Discovering that you have asbestos in your home is a scary thing. Thousands of people have already died from asbestos-related diseases while thousands more are sick and in treatment. Even though professionals have the training and protective equipment that you do not, they can still get sick from removing the asbestos from your home. For that reason, and all of the following reasons, you should not attempt your own asbestos removal.
Asbestos Sticks to Other Surfaces and Travels
If you have plumbing that has sprayed-on asbestos, attempting to scrape it off on your own could result in relocating this dangerous substance to other parts of your home. The flaking particles can and do stick to other surfaces, just like dust. If you are not wearing the protective HAZMAT suits that the professionals use, this means that the asbestos particles can stick to your shoes, your gloves, your shirt sleeves, your pants and even to the hairs on your body. Then you will take those scraped particles throughout your home and attempt to wash them off or send your clothes through the washing machine. The particles can then contaminate the rest of your home and harm everyone else living with you, including your children.
Asbestos Insulation Fibers Float
Asbestos fibers from rolled insulation can separate like tufts of cotton from cotton balls and float like dandelion seeds on the breeze. If you attempt to remove asbestos insulation on your own, the insulation can pull apart and send strands into the air in your home, eventually coming to rest in your airways and lungs. Even if you use a protective face shield during the removal process, the fibers you miss can land on other areas in your house, find their way into the air exchange vents, and finally circulate back through the heating vents before landing on your furniture and you.
Asbestos Is Dangerous to Dispose Of

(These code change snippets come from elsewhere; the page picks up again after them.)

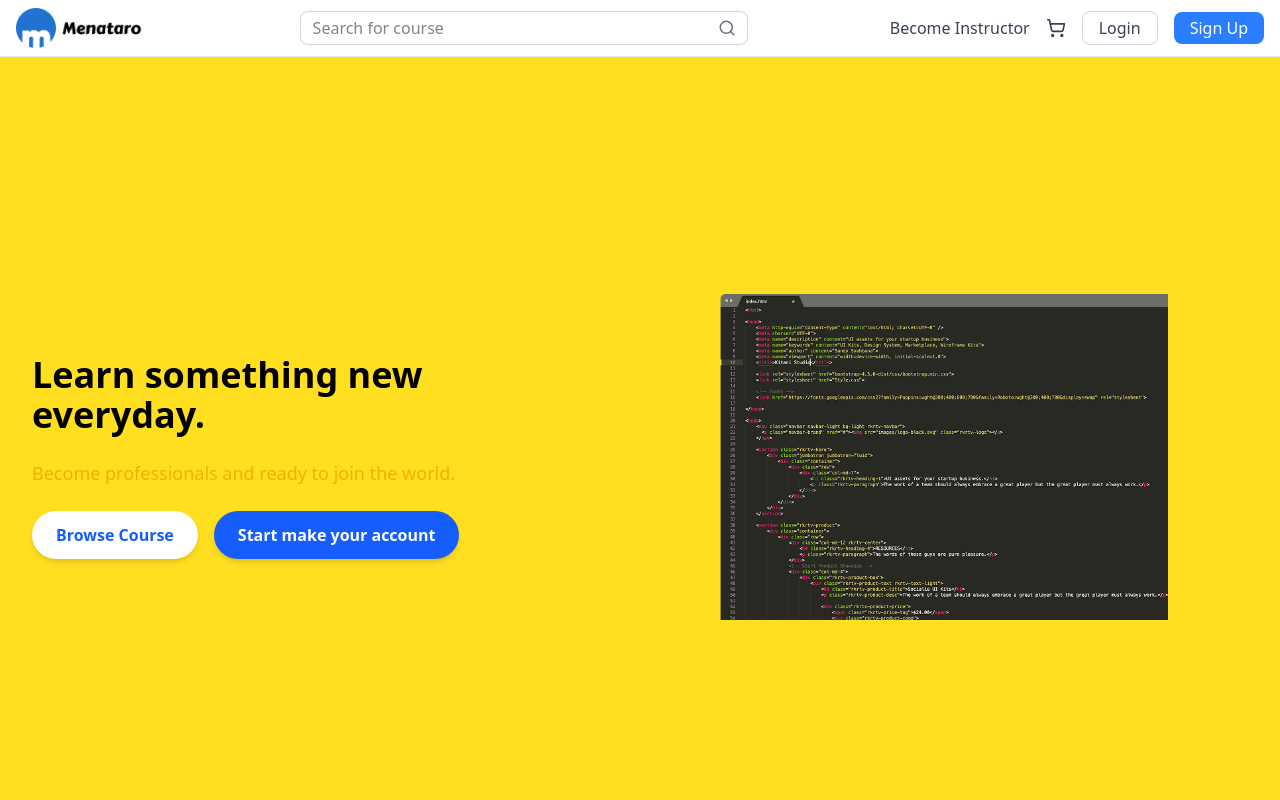
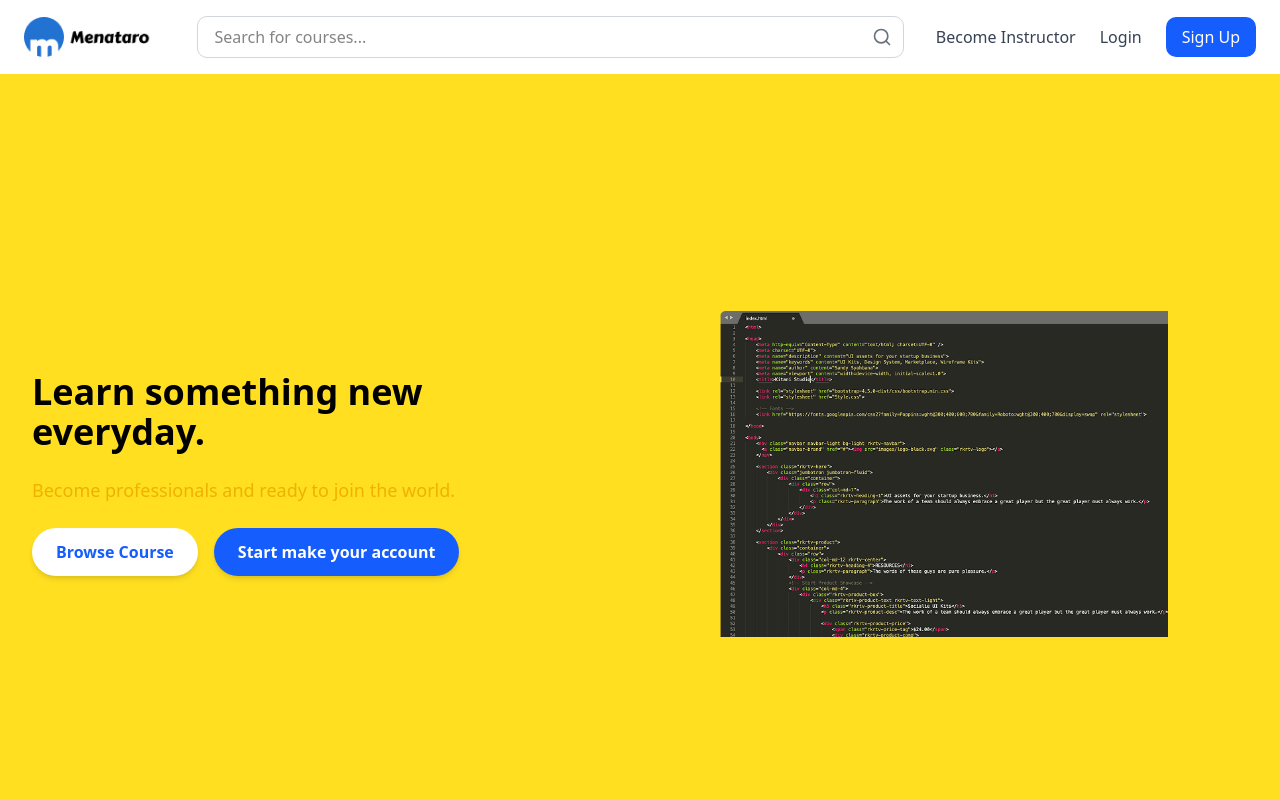
Before and after one commit to SarunMr/Mentaro, a React app: page / in a window 1280 px wide. Shown: the top 800 px of the page. Built offline with nearby package versions, Linux system fonts and the light colour scheme; the HTML template or start-up script is replaced by a standard one.

Commit message:
Login_Signup_Done

```diff
--- a/src/App.jsx
+++ b/src/App.jsx
@@ -1,3 +1,10 @@
-function App() {}
+import React from 'react';
+import HomePage from './HomePage'; // Adjust the path if needed
+
+function App() {
+  return (
+    <HomePage />
+  );
+}
 
 export default App;
--- a/src/components/Mentaronavbar.jsx
+++ b/src/components/Mentaronavbar.jsx
@@ -1,9 +1,12 @@
 import React, { useState } from "react";
 import { Search, ShoppingCart } from "lucide-react";
-import mentaroLogo from "./../assets/images/mentarologo.png"
+import mentaroLogo from "./../assets/images/mentarologo.png";
+import LoginPage from "../pages/Loginpage_signup.jsx";
 
-const Navbar = () => {
+const MentaroNavbar = () => {
   const [searchQuery, setSearchQuery] = useState("");
+  const [showAuthModal, setShowAuthModal] = useState(false);
+  const [showSignup, setShowSignup] = useState(false);
 
   const handleSearchChange = (e) => {
     setSearchQuery(e.target.value);
@@ -12,64 +15,74 @@ const Navbar = () => {
   const handleSearchSubmit = (e) => {
     e.preventDefault();
     console.log("Searching for:", searchQuery);
-    // Implement your search functionality here
+  };
+
+  const openLogin = () => {
+    setShowSignup(false);
+    setShowAuthModal(true);
+  };
+
+  const openSignup = () => {
+    setShowSignup(true);
+    setShowAuthModal(true);
   };
 
   return (
-    <nav className="flex items-center justify-between px-4 py-2 bg-white border-b border-gray-200">
+    <>
+      <nav className="bg-white shadow-md py-4 px-6 flex items-center justify-between">
         {/* Logo */}
         <div className="flex items-center">
-        <img
-          src={mentaroLogo}
-          alt="Menataro Logo"
-          className="h-10 w-auto"
-        />
+          <img src={mentaroLogo} alt="Mentaro Logo" className="h-10" />
         </div>
 
         {/* Search Bar */}
-      <form onSubmit={handleSearchSubmit} className="flex-1 max-w-md mx-4">
+        <form onSubmit={handleSearchSubmit} className="flex-1 mx-8">
           <div className="relative">
             <input
               type="text"
-            placeholder="Search for course"
+              placeholder="Search for courses..."
               value={searchQuery}
               onChange={handleSearchChange}
-            className="w-full py-1 px-3 pr-10 border border-gray-300 rounded-md focus:outline-none focus:ring-1 focus:ring-blue-500"
+              className="w-full py-2 px-4 pr-10 rounded-lg border border-gray-300 focus:outline-none focus:ring-2 focus:ring-blue-500"
             />
             <button
               type="submit"
-            className="absolute right-0 top-0 bottom-0 px-3 flex items-center"
-            aria-label="Search"
+              className="absolute right-3 top-1/2 transform -translate-y-1/2 text-gray-500 hover:text-gray-700"
             >
-            <Search size={18} className="text-gray-500" />
+              <Search size={20} />
             </button>
           </div>
         </form>
 
         {/* Navigation Items */}
-      <div className="flex items-center space-x-4">
+        <div className="flex items-center space-x-6">
           <a href="#" className="text-gray-700 hover:text-blue-600">
             Become Instructor
           </a>
-        <a href="#" className="text-gray-700">
-          <ShoppingCart size={20} />
-        </a>
-        <a
-          href="#"
-          className="px-4 py-1 border border-gray-300 rounded-md text-gray-700 hover:bg-gray-50"
+          <button
+            onClick={openLogin}
+            className="text-gray-700 hover:text-blue-600"
           >
             Login
-        </a>
-        <a
-          href="#"
-          className="px-4 py-1 bg-blue-500 text-white rounded-md hover:bg-blue-600"
+          </button>
+          <button
+            onClick={openSignup}
+            className="bg-blue-600 text-white px-4 py-2 rounded-lg hover:bg-blue-700 transition"
           >
             Sign Up
-        </a>
+          </button>
         </div>
       </nav>
+
+      {showAuthModal && (
+        <LoginPage
+          onClose={() => setShowAuthModal(false)}
+          showSignup={showSignup}
+          switchToSignup={() => setShowSignup(!showSignup)}
+        />
+      )}
+    </>
   );
 };
 
-
-export default Navbar;
+export default MentaroNavbar;
--- a/src/main.jsx
+++ b/src/main.jsx
@@ -3,8 +3,9 @@ import { createRoot } from "react-dom/client";
 import "./index.css";
 import Homepage from "./pages/Homepage.jsx";
 
+
 createRoot(document.getElementById("root")).render(
   <StrictMode>
-    <Homepage />
+    < Homepage/>
   </StrictMode>,
 );
--- /dev/null
+++ b/src/pages/Loginpage_signup.jsx
@@ -0,0 +1,154 @@
+import React, { useEffect, useRef } from 'react';
+import loginSideImage from "../assets/Forloginfront.png";
+import Mentarolgo from"../assets/mentarologo.png";
+
+
+
+const LoginPage = ({ onClose, showSignup, switchToSignup }) => {
+  const modalRef = useRef();
+
+  // Close modal when clicking outside
+  useEffect(() => {
+    const handleClickOutside = (event) => {
+      if (modalRef.current && !modalRef.current.contains(event.target)) {
+        onClose();
+      }
+    };
+    document.addEventListener('mousedown', handleClickOutside);
+    return () => {
+      document.removeEventListener('mousedown', handleClickOutside);
+    };
+  }, [onClose]);
+
+  return (
+    <>
+      {/* Background overlay with reduced opacity for better visibility */}
+      <div className="fixed inset-0 bg-black bg-opacity-100 z-10"></div>
+
+      {/* Modal container */}
+      <div className="fixed inset-0 z-50 flex items-center justify-center">
+        <div
+          ref={modalRef}
+          className="bg-white rounded-xl shadow-2xl flex flex-col md:flex-row w-full max-w-2xl"
+        >
+          {/* Left: Image */}
+          <div className="hidden md:block md:w-1/2 rounded-l-xl overflow-hidden">
+            <img
+              src={loginSideImage}
+              alt="Login"
+              className="object-cover h-full w-full"
+            />
+          </div>
+
+          {/* Right: Form */}
+          <div className="w-full md:w-1/2 p-8 flex flex-col justify-center">
+            {/* Logo & Description */}
+            <div className="flex items-center mb-2">
+              <img src={Mentarolgo}/>
+              <span className="font-bold text-lg text-gray-700">Menataro</span>
+            </div>
+            <p className="mb-4 text-gray-500 text-sm">
+              Join us and get more benefits. We promise to keep your data safely.
+            </p>
+
+            {/* Tabs */}
+            <div className="flex mb-6">
+              <button
+                className={`px-5 py-1 rounded-full font-medium mr-2 transition ${
+                  !showSignup
+                    ? 'bg-blue-500 text-white shadow'
+                    : 'bg-blue-100 text-blue-600'
+                }`}
+                onClick={() => switchToSignup(false)}
+              >
+                Login
+              </button>
+              <button
+                className={`px-5 py-1 rounded-full font-medium transition ${
+                  showSignup
+                    ? 'bg-blue-500 text-white shadow'
+                    : 'bg-blue-100 text-blue-600'
+                }`}
+                onClick={() => switchToSignup(true)}
+              >
+                Register
+              </button>
+            </div>
+
+            <form className="space-y-4">
+              {showSignup && (
+                <div>
+                  <input
+                    type="text"
+                    className="w-full px-4 py-2 border rounded-lg focus:outline-none focus:ring-2 focus:ring-blue-400 text-gray-700"
+                    placeholder="Full Name"
+                  />
+                </div>
+              )}
+              <div>
+                <input
+                  type="email"
+                  className="w-full px-4 py-2 border rounded-lg focus:outline-none focus:ring-2 focus:ring-blue-400 text-gray-700"
+                  placeholder="Email Address"
+                />
+              </div>
+              <div>
+                <input
+                  type="password"
+                  className="w-full px-4 py-2 border rounded-lg focus:outline-none focus:ring-2 focus:ring-blue-400 text-gray-700"
+                  placeholder="Password"
+                />
+              </div>
+              {showSignup && (
+                <div>
+                  <input
+                    type="password"
+                    className="w-full px-4 py-2 border rounded-lg focus:outline-none focus:ring-2 focus:ring-blue-400 text-gray-700"
+                    placeholder="Confirm Password"
+                  />
+                </div>
+              )}
+
+              <div className="flex items-center justify-between text-sm">
+                <label className="flex items-center">
+                  <input type="checkbox" className="mr-2" />
+                  Remember me
+                </label>
+                <button type="button" className="text-blue-500 hover:underline">
+                  Forgot Password ?
+                </button>
+              </div>
+
+              <button
+                type="submit"
+                className="w-full bg-blue-600 text-white py-2 rounded-lg font-semibold hover:bg-blue-700 transition"
+              >
+                {showSignup ? 'Create' : 'Login'}
+              </button>
+            </form>
+
+            <div className="my-4 flex items-center">
+              <div className="flex-grow h-px bg-gray-200" />
+              <span className="mx-2 text-gray-400 text-xs">or you can</span>
+              <div className="flex-grow h-px bg-gray-200" />
+            </div>
+
+            <button
+              type="button"
+              className="w-full flex items-center justify-center border border-gray-300 rounded-lg py-2 hover:bg-gray-50 transition"
+            >
+              <img
+                src="https://www.svgrepo.com/show/355037/google.svg"
+                alt="Google"
+                className="h-5 w-5 mr-2"
+              />
+              <span className="font-medium text-gray-700">Sign Up with Google</span>
+            </button>
+          </div>
+        </div>
+      </div>
+    </>
+  );
+};
+
+export default LoginPage;
```
Also changed, not shown: src/pages/Homepage.jsx (+9 -7 lines), src/assets/Forloginfront.png (added), src/assets/Mentarologo.png (added), src/components/Mentarofooter.jsx (line endings or trailing spaces). Lines whose indentation alone changed are shown as unchanged.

Even if you were to safely remove all of the asbestos you have in your home and protect yourself and your family from coming into contact with it, you likely do not know how to dispose of it. There are laws concerning the proper removal and disposal of asbestos, and in most states it requires a licensed professional to take the asbestos to the proper disposal area. Asbestos abatement, therefore, is best left to the professionals who can safely remove it, contain the spread of it, and properly dispose of and destroy it so it does not cause anyone any harm.